▶ [Assigned task] Copy out every line of the records where the string "aria" occurs.

▶ [Exercise materials]
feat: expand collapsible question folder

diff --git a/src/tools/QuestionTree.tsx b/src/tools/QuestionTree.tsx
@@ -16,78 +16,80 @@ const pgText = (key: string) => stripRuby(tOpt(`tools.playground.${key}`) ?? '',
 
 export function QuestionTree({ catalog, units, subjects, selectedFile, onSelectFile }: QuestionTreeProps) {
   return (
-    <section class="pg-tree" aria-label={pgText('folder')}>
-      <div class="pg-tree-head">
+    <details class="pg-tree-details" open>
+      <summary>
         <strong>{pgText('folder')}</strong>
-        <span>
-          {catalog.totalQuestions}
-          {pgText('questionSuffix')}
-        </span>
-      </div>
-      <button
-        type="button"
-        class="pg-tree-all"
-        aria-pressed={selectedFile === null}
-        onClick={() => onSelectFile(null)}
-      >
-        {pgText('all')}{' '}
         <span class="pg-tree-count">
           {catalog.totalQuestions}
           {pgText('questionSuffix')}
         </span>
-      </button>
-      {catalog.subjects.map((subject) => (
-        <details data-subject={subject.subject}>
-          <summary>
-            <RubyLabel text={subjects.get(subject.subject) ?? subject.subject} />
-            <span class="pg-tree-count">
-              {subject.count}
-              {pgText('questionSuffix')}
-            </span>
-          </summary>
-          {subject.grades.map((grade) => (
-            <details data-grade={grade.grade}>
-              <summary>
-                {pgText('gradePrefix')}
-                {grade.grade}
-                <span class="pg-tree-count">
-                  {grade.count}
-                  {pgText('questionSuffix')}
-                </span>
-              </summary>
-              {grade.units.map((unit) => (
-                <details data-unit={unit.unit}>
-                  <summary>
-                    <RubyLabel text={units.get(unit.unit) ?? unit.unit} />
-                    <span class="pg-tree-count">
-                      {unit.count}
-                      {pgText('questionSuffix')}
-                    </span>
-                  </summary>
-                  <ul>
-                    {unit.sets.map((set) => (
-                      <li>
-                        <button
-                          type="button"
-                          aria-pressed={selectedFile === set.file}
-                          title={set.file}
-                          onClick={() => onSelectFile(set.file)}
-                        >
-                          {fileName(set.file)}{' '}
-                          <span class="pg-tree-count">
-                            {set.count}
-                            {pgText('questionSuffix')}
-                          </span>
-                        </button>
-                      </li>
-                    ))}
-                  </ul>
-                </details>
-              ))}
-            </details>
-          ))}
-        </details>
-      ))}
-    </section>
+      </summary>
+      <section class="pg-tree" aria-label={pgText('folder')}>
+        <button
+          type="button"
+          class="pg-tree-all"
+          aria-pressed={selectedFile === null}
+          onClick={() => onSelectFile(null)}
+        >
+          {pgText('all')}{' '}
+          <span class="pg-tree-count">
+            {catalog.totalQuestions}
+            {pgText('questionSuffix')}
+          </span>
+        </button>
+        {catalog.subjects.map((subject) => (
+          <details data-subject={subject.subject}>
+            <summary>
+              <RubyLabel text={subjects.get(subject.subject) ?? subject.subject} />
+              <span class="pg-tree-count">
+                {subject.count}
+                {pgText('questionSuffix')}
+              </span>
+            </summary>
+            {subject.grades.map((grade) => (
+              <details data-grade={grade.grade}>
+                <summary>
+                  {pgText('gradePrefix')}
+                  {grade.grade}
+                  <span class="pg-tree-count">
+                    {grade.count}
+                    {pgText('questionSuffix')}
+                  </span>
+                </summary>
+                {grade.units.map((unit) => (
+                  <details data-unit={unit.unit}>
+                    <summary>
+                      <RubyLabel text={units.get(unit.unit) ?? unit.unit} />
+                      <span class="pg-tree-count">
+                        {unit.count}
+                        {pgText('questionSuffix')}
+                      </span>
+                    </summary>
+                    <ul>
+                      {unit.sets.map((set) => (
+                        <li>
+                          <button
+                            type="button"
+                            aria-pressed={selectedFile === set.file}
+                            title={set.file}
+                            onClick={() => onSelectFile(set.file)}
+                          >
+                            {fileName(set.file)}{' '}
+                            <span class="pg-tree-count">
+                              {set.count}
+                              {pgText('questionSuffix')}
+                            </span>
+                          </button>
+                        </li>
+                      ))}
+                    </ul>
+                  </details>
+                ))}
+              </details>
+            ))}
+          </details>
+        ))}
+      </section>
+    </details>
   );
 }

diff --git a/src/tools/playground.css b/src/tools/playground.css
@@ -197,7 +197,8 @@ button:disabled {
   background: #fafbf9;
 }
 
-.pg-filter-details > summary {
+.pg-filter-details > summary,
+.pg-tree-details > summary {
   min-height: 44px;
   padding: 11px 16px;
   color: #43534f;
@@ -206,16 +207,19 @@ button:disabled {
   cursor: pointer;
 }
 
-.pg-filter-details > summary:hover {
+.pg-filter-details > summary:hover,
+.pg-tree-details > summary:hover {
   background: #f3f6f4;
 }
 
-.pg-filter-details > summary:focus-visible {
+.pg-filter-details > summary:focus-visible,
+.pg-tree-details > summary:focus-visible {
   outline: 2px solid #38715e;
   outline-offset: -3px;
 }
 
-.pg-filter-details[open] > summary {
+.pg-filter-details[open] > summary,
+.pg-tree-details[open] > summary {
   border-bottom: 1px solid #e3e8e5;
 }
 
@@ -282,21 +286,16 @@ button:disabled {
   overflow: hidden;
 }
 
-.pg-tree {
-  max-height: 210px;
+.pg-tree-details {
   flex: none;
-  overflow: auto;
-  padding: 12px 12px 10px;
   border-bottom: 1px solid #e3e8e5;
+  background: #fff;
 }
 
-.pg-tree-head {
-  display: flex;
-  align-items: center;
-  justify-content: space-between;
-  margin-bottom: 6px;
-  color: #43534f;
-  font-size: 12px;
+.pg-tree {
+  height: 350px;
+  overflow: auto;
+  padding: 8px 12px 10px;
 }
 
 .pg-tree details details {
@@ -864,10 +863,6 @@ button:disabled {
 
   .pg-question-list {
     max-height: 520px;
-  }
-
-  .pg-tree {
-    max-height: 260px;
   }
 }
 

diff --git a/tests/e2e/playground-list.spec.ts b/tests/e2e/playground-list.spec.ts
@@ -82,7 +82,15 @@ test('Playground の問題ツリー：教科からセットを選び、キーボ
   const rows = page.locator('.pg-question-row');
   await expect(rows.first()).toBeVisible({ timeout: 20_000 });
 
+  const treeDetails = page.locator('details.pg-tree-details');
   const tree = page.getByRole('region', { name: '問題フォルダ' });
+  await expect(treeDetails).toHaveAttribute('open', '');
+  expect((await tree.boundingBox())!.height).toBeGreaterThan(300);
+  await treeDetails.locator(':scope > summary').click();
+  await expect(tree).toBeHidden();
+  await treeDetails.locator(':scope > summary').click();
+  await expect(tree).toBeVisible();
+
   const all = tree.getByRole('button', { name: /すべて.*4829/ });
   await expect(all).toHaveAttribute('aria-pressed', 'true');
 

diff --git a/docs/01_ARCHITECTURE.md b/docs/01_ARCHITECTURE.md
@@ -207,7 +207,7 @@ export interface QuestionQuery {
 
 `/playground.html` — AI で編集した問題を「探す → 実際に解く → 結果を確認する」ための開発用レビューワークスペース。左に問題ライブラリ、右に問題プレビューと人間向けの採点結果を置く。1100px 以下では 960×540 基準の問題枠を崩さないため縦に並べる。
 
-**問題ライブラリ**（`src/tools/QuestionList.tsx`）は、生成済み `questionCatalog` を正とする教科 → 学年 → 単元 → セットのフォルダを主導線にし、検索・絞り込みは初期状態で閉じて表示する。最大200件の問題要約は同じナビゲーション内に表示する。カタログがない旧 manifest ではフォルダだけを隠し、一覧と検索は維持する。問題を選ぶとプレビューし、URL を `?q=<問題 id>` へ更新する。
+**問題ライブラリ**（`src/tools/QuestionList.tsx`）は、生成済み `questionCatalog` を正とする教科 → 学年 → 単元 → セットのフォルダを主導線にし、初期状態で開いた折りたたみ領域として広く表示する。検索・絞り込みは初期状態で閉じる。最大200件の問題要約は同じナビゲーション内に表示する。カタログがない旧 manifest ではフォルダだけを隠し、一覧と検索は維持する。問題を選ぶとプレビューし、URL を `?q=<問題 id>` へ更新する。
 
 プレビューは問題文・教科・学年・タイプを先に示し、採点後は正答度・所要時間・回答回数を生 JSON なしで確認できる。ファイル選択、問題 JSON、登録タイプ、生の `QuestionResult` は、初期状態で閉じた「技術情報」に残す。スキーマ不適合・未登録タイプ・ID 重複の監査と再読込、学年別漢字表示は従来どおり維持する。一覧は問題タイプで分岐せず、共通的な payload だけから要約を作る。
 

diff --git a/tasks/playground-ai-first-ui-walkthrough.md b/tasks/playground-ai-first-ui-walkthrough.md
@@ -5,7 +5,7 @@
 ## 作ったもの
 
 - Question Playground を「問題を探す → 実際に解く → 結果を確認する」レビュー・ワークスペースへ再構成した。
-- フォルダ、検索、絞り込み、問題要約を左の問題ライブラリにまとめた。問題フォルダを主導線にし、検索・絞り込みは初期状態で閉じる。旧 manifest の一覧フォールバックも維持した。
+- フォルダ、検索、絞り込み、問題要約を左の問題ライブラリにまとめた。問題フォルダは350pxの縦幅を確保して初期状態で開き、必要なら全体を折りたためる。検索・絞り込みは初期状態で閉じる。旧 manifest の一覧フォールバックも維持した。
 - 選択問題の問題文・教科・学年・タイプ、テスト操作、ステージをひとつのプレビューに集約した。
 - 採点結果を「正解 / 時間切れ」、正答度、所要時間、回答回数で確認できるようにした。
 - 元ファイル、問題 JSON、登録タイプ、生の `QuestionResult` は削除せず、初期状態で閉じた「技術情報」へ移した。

▶ [Problem solution]
-    <section class="pg-tree" aria-label={pgText('folder')}>
-        aria-pressed={selectedFile === null}
-                          aria-pressed={selectedFile === set.file}
+      <section class="pg-tree" aria-label={pgText('folder')}>
+          aria-pressed={selectedFile === null}
+                            aria-pressed={selectedFile === set.file}
   await expect(all).toHaveAttribute('aria-pressed', 'true');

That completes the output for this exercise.